Our praise often takes place after God’s deliverance becomes known. However, we get the sense that David, and subsequent generations in Israel, offer praise in the midst of their suffering. Israel’s praise is not contingent on God’s salvation. Israel can lift up praise amid suffering because they have witnessed God’s faithfulness over and over in the past. God’s faithfulness has been greater than the faithfulness of the most faithful parent. Israel’s praise is a statement of faith.

But what happens when salvation doesn’t come in the form we expect or anticipate? Can we live in doxological faithfulness even as we suffer? Can we sing, pray, or read psalms like this one if we’ve been given over to the will of our adversaries? Do we continue to wait for the Lord?

For those who endure violence and suffer evil, and for those whose suffering is only mild inconvenience compared to actual suffering, the temptation is the same. In both situations, it remains challenging to wait for the Lord. Either we begin to believe that we can solve our problems by the strength of will and so take matters into our own hands, or we believe God has not been faithful. Either way, we are prone to resort to drastic and often violent measures to obtain salvation. When we take things into our own hands and refuse to wait for the Lord, living in doxological faithfulness becomes impossible.
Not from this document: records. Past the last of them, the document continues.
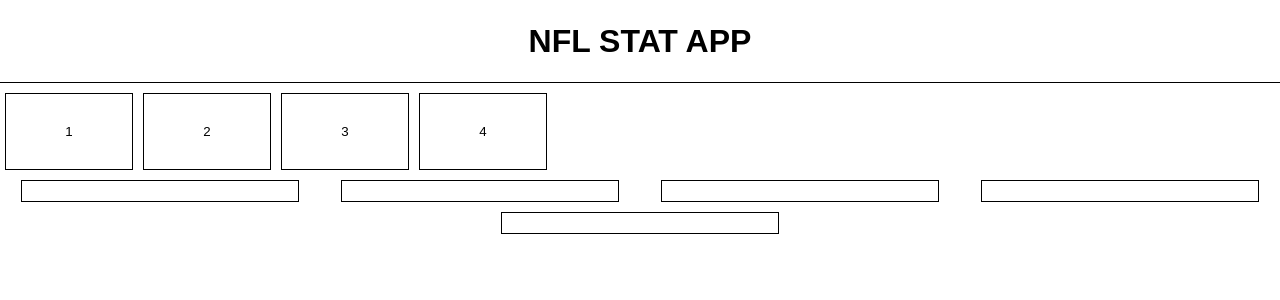
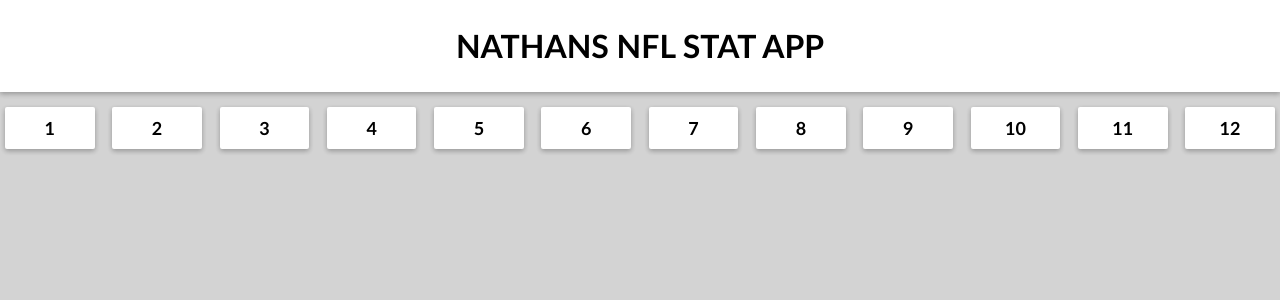
Before and after one commit to nate01776/demoreactrepo, a React (Create React App) app: page / in a window 1280 px wide. Shown: the top 300 px of the page. Built offline with nearby package versions, Linux system fonts and the light colour scheme.

Commit message:
working at base functionality

```diff
--- a/public/index.html
+++ b/public/index.html
@@ -10,6 +10,7 @@
     -->
     <link rel="manifest" href="%PUBLIC_URL%/manifest.json">
     <link rel="shortcut icon" href="%PUBLIC_URL%/favicon.ico">
+    <script src="https://use.fontawesome.com/06fe9d3181.js"></script>
     <!--
       Notice the use of %PUBLIC_URL% in the tags above.
       It will be replaced with the URL of the `public` folder during the build.
--- a/src/App.css
+++ b/src/App.css
@@ -1,39 +1,133 @@
+body {
+  background-color: lightgrey;
+}
+
+.dont_show {
+  visibility: hidden;
+}
+
 .page_header {
-  border-bottom: 1px solid black;
+  box-shadow: 0 2px 5px rgba(0,0,0,0.1), 0 2px 5px rgba(0,0,0,0.2);
   color: black;
   text-align: center;
-  padding-top: 2px;
+  padding: 5px;
   margin-bottom: 5px;
+  font-family: Calibri;
+  background-color: white;
 }
 
 button {
-  padding: 30px;
+  border-radius: 2px;
+  font-family: Calibri;
+  font-weight: bold;
+  font-size: 18px;
+  transition: .2s ease;
+  padding: 10px;
   margin: 5px;
-  width: 10vw;
+  width: 7vw;
   background-color: white;
-  border: 1px solid black;
+  border: none;
+  box-shadow: 0 2px 5px rgba(0,0,0,0.1), 0 2px 5px rgba(0,0,0,0.2);
+}
+
+button:hover {
+  transition: .2s ease;
+  box-shadow: 0 4px 10px rgba(0,0,0,0.1), 0 4px 10px rgba(0,0,0,0.2);
+}
+
+.button_container {
+  display: flex;
+  justify-content: space-between;
+  margin-bottom: 10px;
+  margin-top: 10px;
 }
 
 .week_container {
+  transition: .2s ease;
   display: flex;
   flex-wrap: wrap;
   justify-content: space-around;
   align-items: flex-end;
+  transition: .2s ease;
 }
 
 .game_container {
-  border: 1px solid black;
+  border-radius: 2px;
   text-align: center;
   width: 20vw;
   padding: 10px;
   margin: 5px;
+  box-shadow: 0 2px 5px rgba(0,0,0,0.1), 0 2px 5px rgba(0,0,0,0.2);
+  background-color: white;
+  font-family: Calibri;
+  font-weight: bold;
 }
 
 .game_container h2 {
-  font-size: 12px;
+  font-family: Calibri;
+  font-weight: 600;
+  font-size: 16px;
 }
 
 .game_container:hover {
-  transition: .5s ease;
-  background: lightgrey;
+  transition: .2s ease;
+  box-shadow: 0 4px 10px rgba(0,0,0,0.1), 0 4px 10px rgba(0,0,0,0.2);
 }
+
+.single_game_container {
+  text-align: center;
+  font-family: Calibri;
+  font-weight: bold;
+}
+
+.game_stats_container {
+  display: flex;
+  flex-wrap: wrap;
+  justify-content: space-around;
+}
+
+.stat_container {
+  transition: .2s ease;
+  width: 5vw;
+  text-align: center;
+  margin: 5px;
+  padding: 10px;
+  box-shadow: 0 2px 5px rgba(0,0,0,0.1), 0 2px 5px rgba(0,0,0,0.2);
+}
+
+.stat_container:hover {
+  transition: .2s ease;
+}
+
+.green {
+  background-color: #2ECC40;
+  color: hsla(127, 63%, 15%, 1.0);
+}
+
+.red {
+  background-color: #FF4136;
+  color: hsla(3, 100%, 25%, 1.0);
+}
+
+.yellow {
+  background-color: #FFDC00;
+  color: hsla(52, 100%, 20%, 1.0);
+}
+
+.blue {
+  background-color: #0074D9;
+  color:  hsla(208, 100%, 85%, 1.0);
+}
+
+.stat_container h3 {
+  font-size: 10px;
+}
+
+.stat_container h4 {
+  font-size: 10px;
+}
+
+.player_image {
+  width: 10vw;
+  border-radius: 50%;
+}
--- a/src/App.js
+++ b/src/App.js
@@ -1,27 +1,35 @@
 import React, { Component } from 'react';
 import './App.css';
 import Week from './Weeks.js'
+import ShowGame from './ShowGame.js'
 
 class App extends Component {
   constructor(props) {
     super(props);
     this.state = {
-      weekData: ""
+      weekData: "",
+      weekCount: 0,
+      gameData: "",
+      gameStats: "",
+      playerData: ""
     }
     this.handleGetGames = this.handleGetGames.bind(this)
+    this.handleGetGame = this.handleGetGame.bind(this)
     this.handleUpdateWeek = this.handleUpdateWeek.bind(this)
+    this.handleGetPlayerInfo = this.handleGetPlayerInfo.bind(this)
   }
 
-
+  // CALL TO GET wEEK DATA ON BUTTON CLICK
   handleGetGames(week) {
-    fetch('http://192.168.1.7:8012/games?week=' + week)
+    fetch('http://localhost:8012/games?week=' + week)
       .then(response => {
         if (response.ok) {
           return response.json()
         } throw new Error('Network response was not OK!')})
       .then(json => {
         this.setState({
-          weekData: json
+          weekData: json["results"],
+          weekCount: json["results_count"]
         })
     })
   }
@@ -32,22 +40,70 @@ class App extends Component {
     })
     this.handleGetGames(button.target.id)
   }
+  // CALL TO GET GAME DATA ON BUTTON CLICK
+  handleGetGame(button) {
+    let id = button.target.id
+    fetch('http://localhost:8012/games/' + id)
+      .then(response => {
+        if (response.ok) {
+          return response.json()
+        } throw new Error('Network response was not OK!')})
+      .then(json => {
+        this.setState({
+          playerData: "",
+          gameData: json["results"]["game_data"],
+          gameStats: json["results"]["game_stats"]
+        })
+      })
+  }
+  // CALL TO GET PLAYER DATA ON BUTTON CLICK
+  handleGetPlayerInfo(button) {
+    let id = button.target.id
+    fetch('http://localhost:8012/players?id=123')
+      .then(response => {
+        if (response.ok) {
+          return response.json()
+        } throw new Error('Network response was not OK!')})
+      .then(json => {
+        this.setState({
+          playerData: json["results"]
+        })
+      })
+  }
 
   render() {
     return (
       <div className="App">
         <div className='page_header'>
-          <h1 className='page_title'>NFL STAT APP</h1>
+          <h1 className='page_title'>NATHANS NFL STAT APP</h1>
         </div>
-        <div>
+        <div className="button_container">
           <button onClick={this.handleUpdateWeek} id="1">1</button>
           <button onClick={this.handleUpdateWeek} id="2">2</button>
           <button onClick={this.handleUpdateWeek} id="3">3</button>
           <button onClick={this.handleUpdateWeek} id="4">4</button>
+          <button onClick={this.handleUpdateWeek} id="5">5</button>
+          <button onClick={this.handleUpdateWeek} id="6">6</button>
+          <button onClick={this.handleUpdateWeek} id="7">7</button>
+          <button onClick={this.handleUpdateWeek} id="8">8</button>
+          <button onClick={this.handleUpdateWeek} id="9">9</button>
+          <button onClick={this.handleUpdateWeek} id="10">10</button>
+          <button onClick={this.handleUpdateWeek} id="11">11</button>
+          <button onClick={this.handleUpdateWeek} id="12">12</button>
         </div>
         <div className="weekData">
           <Week
             weekData={this.state.weekData}
+            weekCount={this.state.weekCount}
+            handleGetGame={this.handleGetGame}
+          />
+        </div>
+        <div className="gameData">
+          <ShowGame
+            gameData={this.state.gameData}
+            gameStats={this.state.gameStats}
+            playerData={this.state.playerData}
+            handleGetPlayerInfo={this.handleGetPlayerInfo}
           />
         </div>
       </div>
--- /dev/null
+++ b/src/GameStat.js
@@ -0,0 +1,38 @@
+import React, { Component } from 'react';
+
+const GameStat = props => {
+  let classString = "stat_container"
+  let playType = props.data["play_type"]
+  let yards = props.data["yards"]
+  let direction = props.data["direction"]
+  let playerID = props.data["player_id"]
+  let complete = props.data["complete"]
+  let arrow = <i className='fa fa-arrow-left' aria-hidden='true'></i>
+
+  if (direction === "right") {
+    arrow = <i className='fa fa-arrow-right' aria-hidden='true'></i>
+  } else if (direction == "middle") {
+    arrow = <i className='fa fa-arrow-up' aria-hidden='true'></i>
+  }
+
+  if (playType === "pass" && complete) {
+    classString = "stat_container green"
+  } else if (playType === "pass" && complete != true) {
+    classString = "stat_container red"
+  } else if (playType === "rec") {
+    classString = "stat_container yellow"
+  } else if (playType === "rush") {
+    classString = "stat_container blue"
+  }
+
+  return (
+    <div className={classString}>
+      {arrow}
+      <h3>{playType}</h3>
+      <h4>{yards} yards</h4>
+      <i className="fa fa-plus-square" aria-hidden="true" onClick={props.handleGetPlayerInfo} id={playerID}></i>
+    </div>
+  );
+}
+
+export default GameStat;
--- a/src/Games.js
+++ b/src/Games.js
@@ -1,10 +1,12 @@
 import React, { Component } from 'react';
 
 const Game = props => {
-  // <h2>{props.homeTeam} @ {this.state.awayTeam}</h2>
+  let homeTeam = props.data["home"]
+  let awayTeam = props.data["away"]
 
   return (
-    <div className="game_container">
+    <div className="game_container" id={props.data["id"]} onClick={props.handleGetGame}>
+      <h2 id={props.data["id"]}>{homeTeam} @ {awayTeam}</h2>
     </div>
   );
 }
--- /dev/null
+++ b/src/PlayerInfo.js
@@ -0,0 +1,31 @@
+import React, { Component } from 'react';
+
+const PlayerInfo = props => {
+  let playerData = props.playerData
+  let playerName = ""
+  let playerImage = ""
+  let playerPosition = ""
+  let playerHeight = ""
+  let playerWeight = ""
+  let playerCollege = ""
+
+  if (playerData["first_name"] !== undefined) {
+    playerName = playerData["first_name"] + " " + playerData["last_name"]
+    playerImage = playerData["image"]
+    playerPosition = playerData["position"]
+    playerHeight = playerData["height"] + '"' + " / " + playerData["weight"] + " lbs"
+    playerCollege = playerData["college"]
+  }
+
+  return (
+    <div className="player_container">
+      <img src={playerImage} className="player_image"/>
+      <h3>{playerPosition}</h3>
+      <h3>{playerName}</h3>
+      <h4>{playerHeight}</h4>
+      <h4>{playerCollege}</h4>
+    </div>
+  );
+}
+
+export default PlayerInfo;
--- /dev/null
+++ b/src/ShowGame.js
@@ -0,0 +1,49 @@
+import React, { Component } from 'react';
+import GameStat from './GameStat.js'
+import PlayerInfo from './PlayerInfo.js'
+
+const ShowGame = props => {
+  let gameData = ""
+  let gameStats = ""
+  let homeTeam = ""
+  let awayTeam = ""
+  let homeScore = ""
+  let awayScore = ""
+  let gameStatsArray = []
+  let customGameClass = "single_game_container"
+
+  if (props.gameData["home"] !== undefined) {
+    gameData = props.gameData
+    gameStats = props.gameStats
+    homeTeam = gameData["home"]
+    awayTeam = gameData["away"] + " @ " + gameData["home"]
+    awayScore = gameData["away_score"] + " - " + gameData["home_score"]
+
+    for (var i = 0; i < gameStats.length; i++) {
+      gameStatsArray.push(
+        <GameStat
+          data={gameStats[i]}
+          key={i}
+          handleGetPlayerInfo={props.handleGetPlayerInfo}
+        />
+      )
+    }
+  }
+
+  return (
+    <div className={customGameClass}>
+      <h2>{awayTeam}</h2>
+      <h3>{awayScore}</h3>
+      <div className="player_info_container">
+        <PlayerInfo
+          playerData={props.playerData}
+        />
+      </div>
+      <div className="game_stats_container">
+        {gameStatsArray}
+      </div>
+    </div>
+  );
+}
+
+export default ShowGame;
--- a/src/Weeks.js
+++ b/src/Weeks.js
@@ -1,23 +1,17 @@
 import React, { Component } from 'react';
 import Game from './Games.js'
 
-class Week extends Component {
-  constructor(props) {
-    super(props);
-    this.state = {
-      weekData: this.props.weekData
-    }
-  }
+const Week = props => {
+  let weekObjects = []
+  let weekData = props.weekData
+  let weekCount = props.weekCount
 
-  render() {
-    console.log(this.state.weekData)
-    let weekObjects = []
-
-    for (var i = 0; i < 5; i++) {
+  for (var i = 0; i < weekCount; i++) {
     weekObjects.push(
       <Game
-          data={this.state.weekData}
+        data={weekData[i]}
         key={i}
+        handleGetGame={props.handleGetGame}
       />
     )
   }
@@ -28,6 +22,5 @@ class Week extends Component {
     </div>
   );
 }
-}
 
 export default Week;
```
Lines whose indentation alone changed are shown as unchanged.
Preaching this psalm, as well as living in doxological faithfulness, becomes more manageable if our regular times of worship include the testimony of praise of those currently suffering through some trial. If we can praise God in the middle of cancer treatments or as we watch our loved one suffer a debilitating stroke leading to a lifetime of disability, if we can praise God as we suffer violence to our person or to those we love, if we can sing songs of praise when all seems lost, then the faith of our churches will be strengthened, and we will be better able to sit and wait for the Lord.